Warnings/notes: Ellisander/Rosarion (present), hints at Ellisander/Saralynne (past), drabble-ish shortie, ooc?
Disclaimer: The wonderful world of the Branion Realm was created by Fiona Patton. Ellisander DeMarian, Rosarion DeLynne and Saralynne DeLynne are characters in 'The Painter Knight'.
written at 29th december 2004, by Misura.
Ellisander is a good kisser, Rosarion thinks.
Then again, Ellisander is good at anything he does. The man's a perfectionist, as ruthless in driving himself as in driving others.
Somehow though, for no reason Rosarion can recall at the moment, he's always expected Ellisander not to be as skilled here, in bed, as he is outside of it.
The question of why flutters through his mind for a few moments, distracting him almost to the point where he's sure Ellisander will notice and ask him if something is bothering him, if perhaps he is in some discomfort. Rosarion doesn't want that, doesn't want Ellisander to remind him of the small bottle standing on the nightstand, containing his medicine.
Rosarion tells himself that he's lived with unanswered questions for the bigger part of these past years, and they're ones he'll likely never receive any answer to. Most of them start with 'why' too.
Why did Fate make him a seer?
Why did Ellisander came in time to save him, but no one else?
Why did Saralynne have to die?
That last question especially haunts him, for it seems that everything else, all the events that have brought him to the here and now, pivots on that one point. Saralynne, he is sure, would have made a difference to his entire world.

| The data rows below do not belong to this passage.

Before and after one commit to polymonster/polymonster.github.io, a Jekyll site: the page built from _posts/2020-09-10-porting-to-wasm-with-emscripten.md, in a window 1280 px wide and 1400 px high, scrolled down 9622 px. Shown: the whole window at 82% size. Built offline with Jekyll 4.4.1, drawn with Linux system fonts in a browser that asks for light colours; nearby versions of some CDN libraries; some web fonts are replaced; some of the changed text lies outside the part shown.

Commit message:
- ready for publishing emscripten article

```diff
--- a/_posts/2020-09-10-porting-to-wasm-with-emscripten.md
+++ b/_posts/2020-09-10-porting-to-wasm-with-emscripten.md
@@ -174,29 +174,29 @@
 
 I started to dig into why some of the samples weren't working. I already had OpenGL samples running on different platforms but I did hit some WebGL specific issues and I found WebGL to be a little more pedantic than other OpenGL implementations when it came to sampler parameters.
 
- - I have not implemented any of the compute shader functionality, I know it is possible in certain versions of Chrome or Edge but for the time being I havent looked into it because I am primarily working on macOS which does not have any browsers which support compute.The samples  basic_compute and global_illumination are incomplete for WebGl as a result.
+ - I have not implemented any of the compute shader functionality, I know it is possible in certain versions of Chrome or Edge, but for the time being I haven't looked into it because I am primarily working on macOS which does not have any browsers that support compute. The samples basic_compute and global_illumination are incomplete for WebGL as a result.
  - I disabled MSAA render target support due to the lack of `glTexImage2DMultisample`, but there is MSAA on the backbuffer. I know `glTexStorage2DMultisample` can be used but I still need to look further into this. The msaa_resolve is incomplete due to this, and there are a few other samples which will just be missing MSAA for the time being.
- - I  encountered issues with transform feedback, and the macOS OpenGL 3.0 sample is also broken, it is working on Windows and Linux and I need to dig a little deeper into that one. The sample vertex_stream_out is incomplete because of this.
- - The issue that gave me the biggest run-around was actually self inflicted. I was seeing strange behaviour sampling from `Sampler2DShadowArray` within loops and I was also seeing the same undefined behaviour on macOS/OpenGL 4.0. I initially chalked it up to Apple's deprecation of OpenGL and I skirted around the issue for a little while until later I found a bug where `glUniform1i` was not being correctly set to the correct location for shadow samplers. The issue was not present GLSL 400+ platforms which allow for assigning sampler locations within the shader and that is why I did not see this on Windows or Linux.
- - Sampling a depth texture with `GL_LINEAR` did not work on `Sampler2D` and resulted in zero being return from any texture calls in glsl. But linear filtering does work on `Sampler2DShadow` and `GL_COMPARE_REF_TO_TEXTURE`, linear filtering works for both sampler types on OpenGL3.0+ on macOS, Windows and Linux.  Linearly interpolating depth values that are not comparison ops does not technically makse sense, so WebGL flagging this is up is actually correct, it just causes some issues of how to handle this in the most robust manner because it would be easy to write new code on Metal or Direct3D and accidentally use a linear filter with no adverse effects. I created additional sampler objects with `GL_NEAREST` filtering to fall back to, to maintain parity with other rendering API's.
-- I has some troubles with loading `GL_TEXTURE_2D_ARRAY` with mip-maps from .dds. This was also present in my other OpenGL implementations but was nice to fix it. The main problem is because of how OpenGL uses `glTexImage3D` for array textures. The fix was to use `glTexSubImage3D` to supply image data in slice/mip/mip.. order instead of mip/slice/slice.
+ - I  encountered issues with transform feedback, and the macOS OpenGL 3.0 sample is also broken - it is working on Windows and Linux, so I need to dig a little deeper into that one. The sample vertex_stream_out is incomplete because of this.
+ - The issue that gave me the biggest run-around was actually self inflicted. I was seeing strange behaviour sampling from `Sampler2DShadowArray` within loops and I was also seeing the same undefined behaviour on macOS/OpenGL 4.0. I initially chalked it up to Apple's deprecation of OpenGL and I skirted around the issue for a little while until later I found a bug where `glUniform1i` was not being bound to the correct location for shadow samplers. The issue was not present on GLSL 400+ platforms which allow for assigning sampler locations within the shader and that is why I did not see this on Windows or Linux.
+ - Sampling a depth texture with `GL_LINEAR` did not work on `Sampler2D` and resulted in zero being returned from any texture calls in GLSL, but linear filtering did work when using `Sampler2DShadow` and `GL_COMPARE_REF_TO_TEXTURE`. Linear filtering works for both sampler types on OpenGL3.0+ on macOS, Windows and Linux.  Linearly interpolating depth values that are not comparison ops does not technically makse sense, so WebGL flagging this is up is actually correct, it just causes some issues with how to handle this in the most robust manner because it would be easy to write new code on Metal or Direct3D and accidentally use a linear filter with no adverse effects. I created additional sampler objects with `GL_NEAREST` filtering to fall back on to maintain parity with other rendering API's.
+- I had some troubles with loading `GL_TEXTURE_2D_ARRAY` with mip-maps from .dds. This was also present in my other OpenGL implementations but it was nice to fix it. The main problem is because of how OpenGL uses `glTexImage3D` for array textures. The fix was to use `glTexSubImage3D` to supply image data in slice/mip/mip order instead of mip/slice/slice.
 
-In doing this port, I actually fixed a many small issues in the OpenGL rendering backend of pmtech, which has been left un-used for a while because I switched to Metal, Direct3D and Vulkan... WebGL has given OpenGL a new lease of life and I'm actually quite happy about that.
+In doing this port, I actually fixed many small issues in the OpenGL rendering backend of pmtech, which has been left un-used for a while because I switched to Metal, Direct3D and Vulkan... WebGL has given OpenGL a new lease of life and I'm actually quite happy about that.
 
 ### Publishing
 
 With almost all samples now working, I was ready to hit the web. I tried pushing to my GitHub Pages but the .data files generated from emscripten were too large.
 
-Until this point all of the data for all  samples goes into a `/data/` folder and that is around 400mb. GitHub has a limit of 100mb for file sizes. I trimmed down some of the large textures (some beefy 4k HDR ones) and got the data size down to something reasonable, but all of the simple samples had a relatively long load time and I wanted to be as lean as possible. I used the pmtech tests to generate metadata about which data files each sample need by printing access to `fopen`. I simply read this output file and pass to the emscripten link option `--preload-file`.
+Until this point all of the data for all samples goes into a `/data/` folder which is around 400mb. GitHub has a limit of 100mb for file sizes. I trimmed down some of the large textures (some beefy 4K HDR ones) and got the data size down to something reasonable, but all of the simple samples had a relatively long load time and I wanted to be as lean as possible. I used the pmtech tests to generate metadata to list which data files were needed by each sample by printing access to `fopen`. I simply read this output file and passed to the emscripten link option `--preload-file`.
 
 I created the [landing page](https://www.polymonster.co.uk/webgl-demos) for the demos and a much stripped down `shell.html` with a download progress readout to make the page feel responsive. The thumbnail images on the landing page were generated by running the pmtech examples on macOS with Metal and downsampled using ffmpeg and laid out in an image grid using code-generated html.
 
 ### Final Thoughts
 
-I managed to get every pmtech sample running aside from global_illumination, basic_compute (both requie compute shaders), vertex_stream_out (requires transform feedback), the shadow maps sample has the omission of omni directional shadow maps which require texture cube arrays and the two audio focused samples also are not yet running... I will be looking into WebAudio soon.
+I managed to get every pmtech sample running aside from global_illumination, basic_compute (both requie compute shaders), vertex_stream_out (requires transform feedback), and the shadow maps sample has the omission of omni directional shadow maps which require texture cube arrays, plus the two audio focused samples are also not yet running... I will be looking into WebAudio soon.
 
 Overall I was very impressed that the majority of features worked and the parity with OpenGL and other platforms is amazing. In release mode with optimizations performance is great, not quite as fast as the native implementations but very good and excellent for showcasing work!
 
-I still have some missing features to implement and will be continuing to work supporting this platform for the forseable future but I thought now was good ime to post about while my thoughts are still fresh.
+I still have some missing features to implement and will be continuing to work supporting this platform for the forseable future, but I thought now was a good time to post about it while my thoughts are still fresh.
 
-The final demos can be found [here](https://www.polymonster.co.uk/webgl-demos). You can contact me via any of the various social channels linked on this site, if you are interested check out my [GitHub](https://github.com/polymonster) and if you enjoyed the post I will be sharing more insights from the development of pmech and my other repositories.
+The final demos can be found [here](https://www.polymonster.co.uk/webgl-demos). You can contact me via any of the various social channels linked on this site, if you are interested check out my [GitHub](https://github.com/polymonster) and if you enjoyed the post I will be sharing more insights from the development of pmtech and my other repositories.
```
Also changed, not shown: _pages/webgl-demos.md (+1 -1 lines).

Especially, even, to Ellisander. Who is kissing him so expertly.
Rosarion sighs, frustrated with himself, hoping that Ellisander will take it to indicate contentment, or simply tiredness. He's certainly worked hard enough these past weeks and months to have earned the right to feel in need of some rest.
"What is wrong, little seer?" Ellisander asks. Because he has seen, of course he's seen, that yes, something isn't quite right. Rosarion hates him for it, or would like to do so.
"I was just wondering if you were kissing me, or Saralynne," Rosarion replies. Honesty is dangerous, yet not quite as dangerous as lying. Ellisander doesn't like deceptions, unless they're his, or done on his command.
Ellisander is cold, yes -and that's probably why Rosarion expected him to be cold in bed too, not warm, like a blanket or a hearth-fire. In his own way though, Ellisander has this high sense of honor and righteousness that enables him to walk with his head held high.
The quest for power might have degraded a lesser man, but not Ellisander. Rosarion doesn't know if that's admirable, or merely an indication of how dangerous Ellisander is and will be. There are parts of his character that he doesn't show to Rosarion.
Naturally, there are also things that Rosarion keeps hidden. At least he attempts to, futilely probably. Ellisander never speaks of his supposed secrets though, not out of any respect or kindness, Rosarion suspects, yet rather because Ellisander understands the need to not reveal one's self completely.
Ellisander is good at finding out what people need, and then giving it to them, again and again, until he's got them hooked, without them even realizing that they've been reduced from players to playing pieces. Rosarion has no illusions that he himself too, means little more to Ellisander than that.
And, perhaps, a living memento. A shard of a broken dream.
Unanswered questions, Rosarion can live with. Doubts, on the other hand, he cannot. Not without losing his usefulness to Ellisander. Uncertainties can limit his Sight, hinder him in interpreting his visions. He can't afford them; he needs certainty.
Which, of course, is why Ellisander answers him. Ellisander always supplies people with what they need after all, so that he may hold them in the palm of his hand and make the best possible use of them. Even if Rosarion already belongs to him in all ways that are of any significance, Ellisander will still do anything to optimize his ability to be useful.
"There are no other persons here than you and me," Ellisander says, and it's the truth. There are two bodies in the bed, two men who are holding each other in a light embrace, two living persons whose lips meet in another kiss.
Ellisander keeps his eyes closed, closes them the moment Rosarion's face nears his, and his hands reach to stroke long hair that isn't there, before they come to rest on Rosarion's shoulders, as naturally as he's meant them to end up there all along.
Thus, Rosarion receives his answer. He's surprised at how little he feels; he's neither hurt nor insulted nor ... anything else. There's only this knowledge in his mind, where there was none before.
Ellisander is a good liar, Rosarion thinks.
And then Ellisander proves what else he's good at, and the certainty that Rosarion possessed slips away, as he gives himself up, going down in flames.